JpGU-AGU Joint Meeting 2017

Presentation information

[JJ] Poster

B (Biogeosciences) » B-BG Biogeosciences & Geosphere-Biosphere Interactions

[B-BG02] [JJ] Microbial ecology in earth and planetary sciences

Wed. May 24, 2017 5:15 PM - 6:30 PM Poster Hall (International Exhibition Hall HALL7)

[BBG02-P06] Microbial community in brucite-carbonate chimneys discovered in the Shinkai Seep Field, the deepest serpentinite-hosted vent system in the Southern Mariana Forearc

*Tomoyo Okumura1, Miho Hirai1, Takuro Nunoura1, Ken Takai1, Yasuhiko Ohara1,2 (1.Japan Agency for Marine-Earth Science and Technology, 2.Hydrographic and Oceanographic Department of Japan)

Keywords:Shinkai Seep Field, Serpentine-hosted vent system, Mariana Forearc, Chemosynthetic ecosystem, Deep-sea chimney

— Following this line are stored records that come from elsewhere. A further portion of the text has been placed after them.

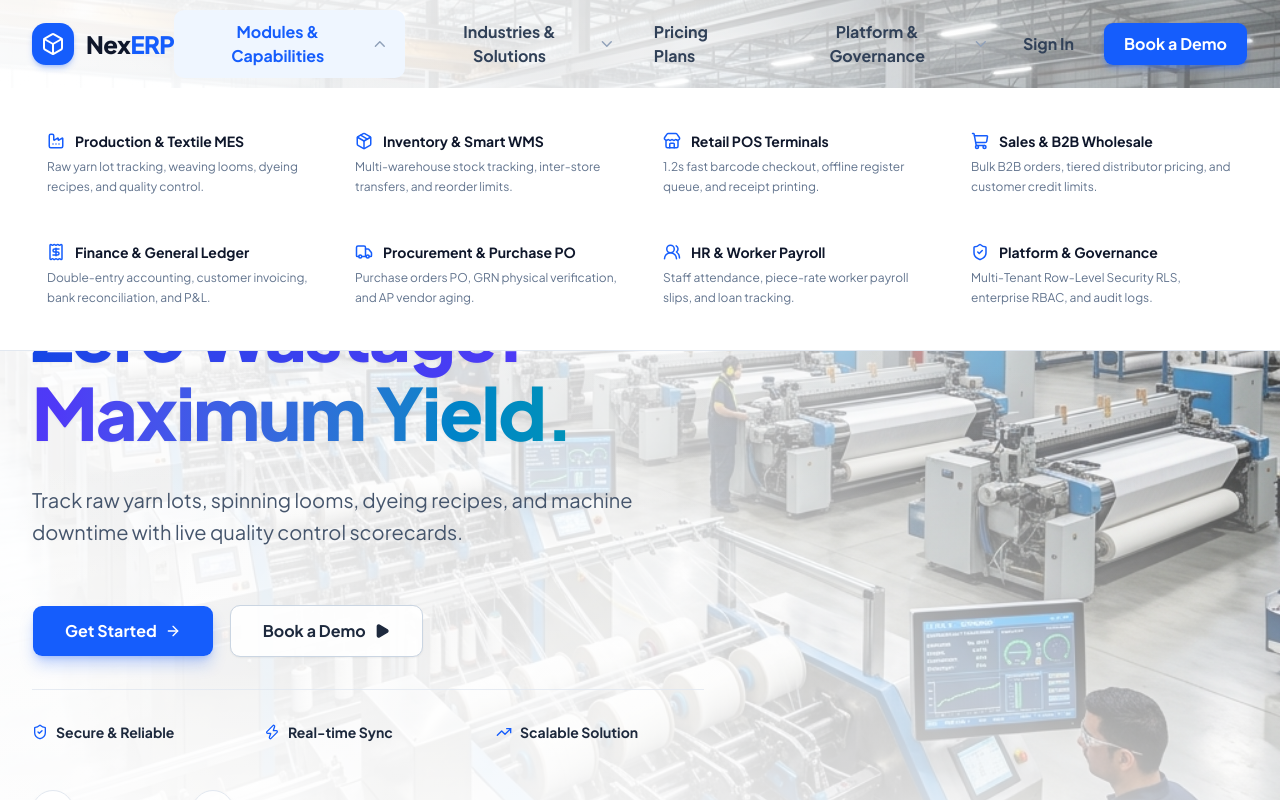
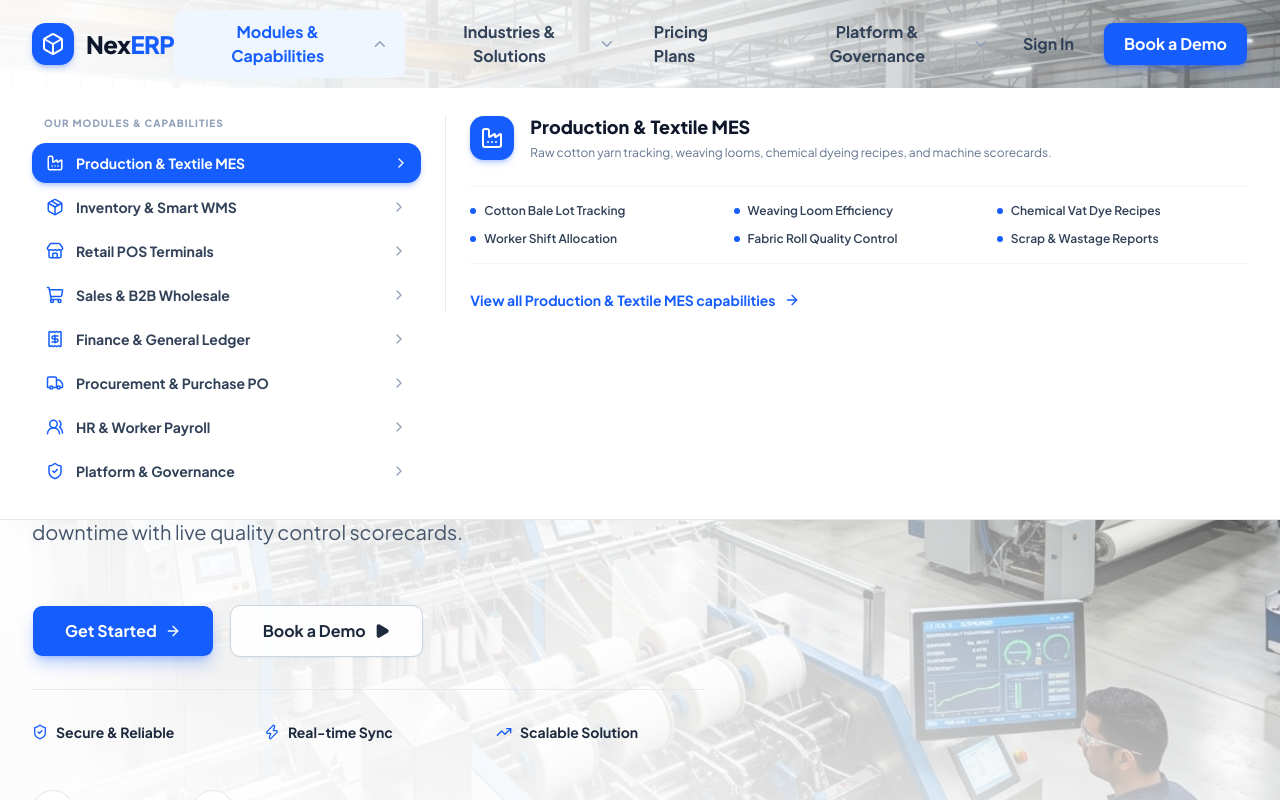
Before and after one commit to arhamsolution-me/ERP, a Next.js app in the folder apps/web/: page / in a window 1280 px wide. Both pictures are taken after a click on the button "Modules & Capabilities". Shown: the top 800 px of the page. Built offline with nearby package versions, Linux system fonts and the light colour scheme.

Commit message:
feat: sidebar tabbed mega dropdown menu matched to user reference UI

```diff
--- a/apps/web/components/marketing-header.tsx
+++ b/apps/web/components/marketing-header.tsx
@@ -22,13 +22,15 @@
   Zap,
   Lock,
   ShoppingCart,
-  Truck
+  Truck,
+  ChevronRight
 } from "lucide-react";
 import { Button } from "@/components/ui/button";
 
 export function MarketingHeader() {
   const [activeMenu, setActiveMenu] = useState<string | null>(null);
   const [isScrolled, setIsScrolled] = useState(false);
+  const [activeModuleTab, setActiveModuleTab] = useState<string>("production");
 
   useEffect(() => {
     const handleScroll = () => {
@@ -45,6 +47,129 @@
   const toggleMenu = (menu: string) => {
     setActiveMenu(activeMenu === menu ? null : menu);
   };
+
+  const moduleTabs = [
+    {
+      id: "production",
+      title: "Production & Textile MES",
+      icon: Factory,
+      desc: "Raw cotton yarn tracking, weaving looms, chemical dyeing recipes, and machine scorecards.",
+      features: [
+        "Cotton Bale Lot Tracking",
+        "Weaving Loom Efficiency",
+        "Chemical Vat Dye Recipes",
+        "Worker Shift Allocation",
+        "Fabric Roll Quality Control",
+        "Scrap & Wastage Reports"
+      ],
+      link: "/features#production"
+    },
+    {
+      id: "inventory",
+      title: "Inventory & Smart WMS",
+      icon: Package,
+      desc: "Multi-warehouse inventory management, inter-store transfers, and automated reorder limits.",
+      features: [
+        "Multi-Warehouse Control",
+        "Inter-Store Stock Transfers",
+        "Barcode & SKU Tags",
+        "Reorder Limit Alerts",
+        "Batch Expiry Tracking",
+        "Audit Stock Valuation"
+      ],
+      link: "/features#warehouse"
+    },
+    {
+      id: "pos",
+      title: "Retail POS Terminals",
+      icon: Store,
+      desc: "Fast barcode billing, offline transaction queue, receipt printing, and cashier registers.",
+      features: [
+        "1.2s Barcode Scanning",
+        "Offline Sales Queue",
+        "Cashier Register Shifts",
+        "Thermal Receipt Print",
+        "Customer Loyalty Points",
+        "Discount Voucher Engine"
+      ],
+      link: "/features#pos"
+    },
+    {
+      id: "sales",
+      title: "Sales & B2B Wholesale",
+      icon: ShoppingCart,
+      desc: "Bulk B2B customer orders, distributor pricing tiers, and credit limit management.",
+      features: [
+        "Bulk Wholesale Orders",
+        "Tiered Distributor Prices",
+        "Customer Credit Limits",
+        "Proforma Invoicing",
+        "Sales Rep Tracking",
+        "Dispatch Gate Passes"
+      ],
+      link: "/features#sales"
+    },
+    {
+      id: "finance",
+      title: "Finance & General Ledger",
+      icon: Receipt,
+      desc: "Double-entry general ledger, customer invoicing, bank reconciliation, and P&L reporting.",
+      features: [
+        "Automated Double-Entry GL",
+        "Customer Tax Invoices",
+        "Bank Statement Sync",
+        "Profit & Loss (P&L)",
+        "Balance Sheet Engine",
+        "Tax Audit Compliance"
+      ],
+      link: "/features#finance"
+    },
+    {
+      id: "procurement",
+      title: "Procurement & Purchase PO",
+      icon: Truck,
+      desc: "Purchase orders PO, goods received note GRN physical verification, and vendor aging.",
+      features: [
+        "Purchase Orders (PO)",
+        "GRN Physical Verification",
+        "Vendor Price Quotes",
+        "AP Vendor Payable Aging",
+        "Return Debit Notes",
+        "Supplier Performance"
+      ],
+      link: "/features#procurement"
+    },
+    {
+      id: "hr",
+      title: "HR & Worker Payroll",
+      icon: Users2,
+      desc: "Staff attendance, piece-rate worker payroll slips, advances, and department management.",
+      features: [
+        "Staff Attendance Logs",
+        "Piece-Rate Worker Slips",
+        "Advance Salary Loans",
+        "Monthly Payroll Slips",
+        "Department Hierarchy",
+        "Leave Approval Workflows"
+      ],
+      link: "/features#hr"
+    },
+    {
+      id: "platform",
+      title: "Platform & Governance",
+      icon: ShieldCheck,
+      desc: "Multi-tenant PostgreSQL row-level security RLS, enterprise RBAC, and audit logs.",
+      features: [
+        "PostgreSQL Multi-Tenant RLS",
+        "Enterprise RBAC Roles",
+        "Full Activity Audit Logs",
+        "Clerk OAuth & MFA Sync",
+        "99.99% SLA Uptime Cloud",
+        "REST & GraphQL APIs"
+      ],
+      link: "/features#security"
+    }
+  ];
 
   return (
     <header
@@ -173,113 +298,84 @@
           >
             <div className="container mx-auto px-4 sm:px-6 lg:px-8 py-7">
 
-              {/* SUBHEADER MENU 1: MODULES & CAPABILITIES (ALL 8 CORE SYSTEM MODULES) */}
+              {/* SUBHEADER MENU 1: MODULES & CAPABILITIES (SIDEBAR TABBED LAYOUT MATCHED TO SCREENSHOT) */}
               {activeMenu === "modules" && (
-                <div className="grid grid-cols-1 md:grid-cols-2 lg:grid-cols-4 gap-4">
+                <div className="grid grid-cols-1 lg:grid-cols-12 gap-6 items-start">
 
-                  {/* Module 1: Production MES */}
-                  <Link
-                    href="/features#production"
-                    onClick={() => setActiveMenu(null)}
-                    className="p-3.5 rounded-xl hover:bg-slate-50 transition-all group border border-transparent hover:border-slate-200"
-                  >
-                    <div className="flex items-center gap-2.5 mb-1.5">
-                      <Factory className="w-4.5 h-4.5 text-blue-600" />
-                      <h4 className="text-sm font-bold text-slate-900 group-hover:text-blue-600 transition-colors">Production & Textile MES</h4>
-                    </div>
-                    <p className="text-xs text-slate-500 leading-relaxed">Raw yarn lot tracking, weaving looms, dyeing recipes, and quality control.</p>
-                  </Link>
+                  {/* LEFT SIDEBAR NAVIGATION */}
+                  <div className="lg:col-span-4 space-y-1">
+                    <span className="text-[10px] font-extrabold tracking-widest text-slate-400 uppercase mb-3 block px-3">
+                      OUR MODULES & CAPABILITIES
+                    </span>
+                    {moduleTabs.map((tab) => {
+                      const IconComp = tab.icon;
+                      const isActive = activeModuleTab === tab.id;
+                      return (
+                        <button
+                          key={tab.id}
+                          onMouseEnter={() => setActiveModuleTab(tab.id)}
+                          onClick={() => setActiveModuleTab(tab.id)}
+                          className={`w-full flex items-center justify-between px-3.5 py-2.5 rounded-xl font-bold text-sm transition-all ${
+                            isActive
+                              ? "bg-blue-600 text-white shadow-md shadow-blue-600/25"
+                              : "text-slate-700 hover:text-slate-900 hover:bg-slate-100/80"
+                          }`}
+                        >
+                          <div className="flex items-center gap-3">
+                            <IconComp className={`w-4.5 h-4.5 ${isActive ? "text-white" : "text-blue-600"}`} />
+                            <span>{tab.title}</span>
+                          </div>
+                          <ChevronRight className={`w-4 h-4 transition-transform ${isActive ? "text-white translate-x-0.5" : "text-slate-400"}`} />
+                        </button>
+                      );
+                    })}
+                  </div>
 
-                  {/* Module 2: Inventory WMS */}
-                  <Link
-                    href="/features#warehouse"
-                    onClick={() => setActiveMenu(null)}
-                    className="p-3.5 rounded-xl hover:bg-slate-50 transition-all group border border-transparent hover:border-slate-200"
-                  >
-                    <div className="flex items-center gap-2.5 mb-1.5">
-                      <Package className="w-4.5 h-4.5 text-blue-600" />
-                      <h4 className="text-sm font-bold text-slate-900 group-hover:text-blue-600 transition-colors">Inventory & Smart WMS</h4>
-                    </div>
-                    <p className="text-xs text-slate-500 leading-relaxed">Multi-warehouse stock tracking, inter-store transfers, and reorder limits.</p>
-                  </Link>
+                  {/* VERTICAL DIVIDER & RIGHT CONTENT DISPLAY PANEL */}
+                  <div className="lg:col-span-8 border-l border-slate-200/90 pl-6 space-y-6">
+                    {(() => {
+                      const currentTab = moduleTabs.find(t => t.id === activeModuleTab) || moduleTabs[0];
+                      const IconMain = currentTab.icon;
+                      return (
+                        <div className="space-y-6">
+                          {/* Module Header & Description */}
+                          <div className="flex items-start gap-4">
+                            <div className="w-11 h-11 rounded-xl bg-blue-600 text-white flex items-center justify-center shadow-md shadow-blue-600/25 shrink-0">
+                              <IconMain className="w-6 h-6" />
+                            </div>
+                            <div className="space-y-1">
+                              <h3 className="text-lg font-extrabold text-slate-900 leading-tight">
+                                {currentTab.title}
+                              </h3>
+                              <p className="text-xs text-slate-500 leading-relaxed max-w-xl">
+                                {currentTab.desc}
+                              </p>
+                            </div>
+                          </div>
 
-                  {/* Module 3: Retail POS */}
-                  <Link
-                    href="/features#pos"
-                    onClick={() => setActiveMenu(null)}
-                    className="p-3.5 rounded-xl hover:bg-slate-50 transition-all group border border-transparent hover:border-slate-200"
-                  >
-                    <div className="flex items-center gap-2.5 mb-1.5">
-                      <Store className="w-4.5 h-4.5 text-blue-600" />
-                      <h4 className="text-sm font-bold text-slate-900 group-hover:text-blue-600 transition-colors">Retail POS Terminals</h4>
-                    </div>
-                    <p className="text-xs text-slate-500 leading-relaxed">1.2s fast barcode checkout, offline register queue, and receipt printing.</p>
-                  </Link>
+                          {/* 3-Column Bullet Features Grid */}
+                          <div className="grid grid-cols-1 sm:grid-cols-2 md:grid-cols-3 gap-3 pt-4 pb-4 border-t border-b border-slate-100">
+                            {currentTab.features.map((feat, idx) => (
+                              <div key={idx} className="flex items-center gap-2 text-xs font-semibold text-slate-700">
+                                <span className="w-1.5 h-1.5 rounded-full bg-blue-600 shrink-0" />
+                                <span>{feat}</span>
+                              </div>
+                            ))}
+                          </div>
 
-                  {/* Module 4: Sales B2B */}
-                  <Link
-                    href="/features#sales"
-                    onClick={() => setActiveMenu(null)}
-                    className="p-3.5 rounded-xl hover:bg-slate-50 transition-all group border border-transparent hover:border-slate-200"
-                  >
-                    <div className="flex items-center gap-2.5 mb-1.5">
-                      <ShoppingCart className="w-4.5 h-4.5 text-blue-600" />
-                      <h4 className="text-sm font-bold text-slate-900 group-hover:text-blue-600 transition-colors">Sales & B2B Wholesale</h4>
-                    </div>
-                    <p className="text-xs text-slate-500 leading-relaxed">Bulk B2B orders, tiered distributor pricing, and customer credit limits.</p>
-                  </Link>
-
-                  {/* Module 5: Finance GL */}
-                  <Link
-                    href="/features#finance"
-                    onClick={() => setActiveMenu(null)}
-                    className="p-3.5 rounded-xl hover:bg-slate-50 transition-all group border border-transparent hover:border-slate-200"
-                  >
-                    <div className="flex items-center gap-2.5 mb-1.5">
-                      <Receipt className="w-4.5 h-4.5 text-blue-600" />
-                      <h4 className="text-sm font-bold text-slate-900 group-hover:text-blue-600 transition-colors">Finance & General Ledger</h4>
-                    </div>
-                    <p className="text-xs text-slate-500 leading-relaxed">Double-entry accounting, customer invoicing, bank reconciliation, and P&L.</p>
-                  </Link>
-
-                  {/* Module 6: Procurement PO */}
-                  <Link
-                    href="/features#procurement"
-                    onClick={() => setActiveMenu(null)}
-                    className="p-3.5 rounded-xl hover:bg-slate-50 transition-all group border border-transparent hover:border-slate-200"
-                  >
-                    <div className="flex items-center gap-2.5 mb-1.5">
-                      <Truck className="w-4.5 h-4.5 text-blue-600" />
-                      <h4 className="text-sm font-bold text-slate-900 group-hover:text-blue-600 transition-colors">Procurement & Purchase PO</h4>
-                    </div>
-                    <p className="text-xs text-slate-500 leading-relaxed">Purchase orders PO, GRN physical verification, and AP vendor aging.</p>
-                  </Link>
-
-                  {/* Module 7: HR & Payroll */}
-                  <Link
-                    href="/features#hr"
-                    onClick={() => setActiveMenu(null)}
-                    className="p-3.5 rounded-xl hover:bg-slate-50 transition-all group border border-transparent hover:border-slate-200"
-                  >
-                    <div className="flex items-center gap-2.5 mb-1.5">
-                      <Users2 className="w-4.5 h-4.5 text-blue-600" />
-                      <h4 className="text-sm font-bold text-slate-900 group-hover:text-blue-600 transition-colors">HR & Worker Payroll</h4>
-                    </div>
-                    <p className="text-xs text-slate-500 leading-relaxed">Staff attendance, piece-rate worker payroll slips, and loan tracking.</p>
-                  </Link>
-
-                  {/* Module 8: Platform Governance */}
-                  <Link
-                    href="/features#security"
-                    onClick={() => setActiveMenu(null)}
-                    className="p-3.5 rounded-xl hover:bg-slate-50 transition-all group border border-transparent hover:border-slate-200"
-                  >
-                    <div className="flex items-center gap-2.5 mb-1.5">
-                      <ShieldCheck className="w-4.5 h-4.5 text-blue-600" />
-                      <h4 className="text-sm font-bold text-slate-900 group-hover:text-blue-600 transition-colors">Platform & Governance</h4>
-                    </div>
-                    <p className="text-xs text-slate-500 leading-relaxed">Multi-Tenant Row-Level Security RLS, enterprise RBAC, and audit logs.</p>
-                  </Link>
+                          {/* Bottom CTA Action Link */}
+                          <Link
+                            href={currentTab.link}
+                            onClick={() => setActiveMenu(null)}
+                            className="inline-flex items-center gap-2 text-sm font-bold text-blue-600 hover:text-blue-700 group transition-colors"
+                          >
+                            <span>View all {currentTab.title} capabilities</span>
+                            <ArrowRight className="w-4 h-4 group-hover:translate-x-1 transition-transform" />
+                          </Link>
+                        </div>
+                      );
+                    })()}
+                  </div>
 
                 </div>
               )}
```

Serpentinite-hosted fluid vent systems have attracted great interest as unique modern deep-sea chemosynthetic ecosystems and as analogues for the origin and early evolution of early on Earth as well as for extraterrestrial life such as on Mars and Enceladus. During expeditions since 2013 to 2016, brucite-carbonate chimneys were discovered from the deepest known (~5700 m depth) serpentinite-hosted ecosystem – the Shinkai Seep Field (SSF) in the southern Mariana forearc [1]. Here we report geobiological characteristics of the SSF chimneys, as a new type of chemosynthetic microbial habitat at a serpentinite-hosted vent system.
Previous explorations of SSF led to the discovery of fourteen vesicomyid clam colony sites and five chimney sites occurring within an area of 500 square meters. Textural observations and geochemical analysis reveal three types (I-III) of chimneys formed by the precipitation and dissolution of constituent minerals [2]. Type I chimneys are bright white to light yellow, have a spiky crystalline and wrinkled surface with microbial mat and mainly consist of brucite; these formed as a result of rapid precipitation under high discharge conditions of alkaline fluid. In this type of chimneys, filamentous microbial cells were often mineralized by brucite. Type II chimneys exhibit white to dull brown coloration, tuberous fluid pass textures, and are covered with grayish microbial mats and colonies of Phyllochaetopterus. This type of chimney is characterized by inner brucite-rich and outer carbonate rich zones and is thought to have precipitated from lower fluid discharge conditions than type I chimneys. Type III chimneys are ivory colored, have surface depressions and lack living microbial mats or animals. This type of chimneys mainly consist of carbonate, and are in a dissolution stage after alkaline fluid input ceased.
Small subunit rRNA gene tag sequences showed that prokaryotic community compositions varied with the chimney types, reflecting the hydrologic and biogeochemical processes. For example, alkaliphylic bacteria were abundant in type I chimneys and diverse symbiotic bacterial strains were identified in type II chimneys. The former likely reflects higher flux of alkaline fluid, whereas the latter possibly reflects higher biomass of faunal community on type II chimneys. Unique characteristics observed in the SSF chimneys shed light on the variability of subseafloor and seafloor geochemical and geobiological processes supporting the serpentinite-hosted exosystems.
[1] Ohara et al. (2012) Proc. Natl. Acad. Sci. U. S. A., 109, 2831–2835.
[2] Okumura et al. (2016) Geochem. Geophys. Geosys. 17, 3775–3796.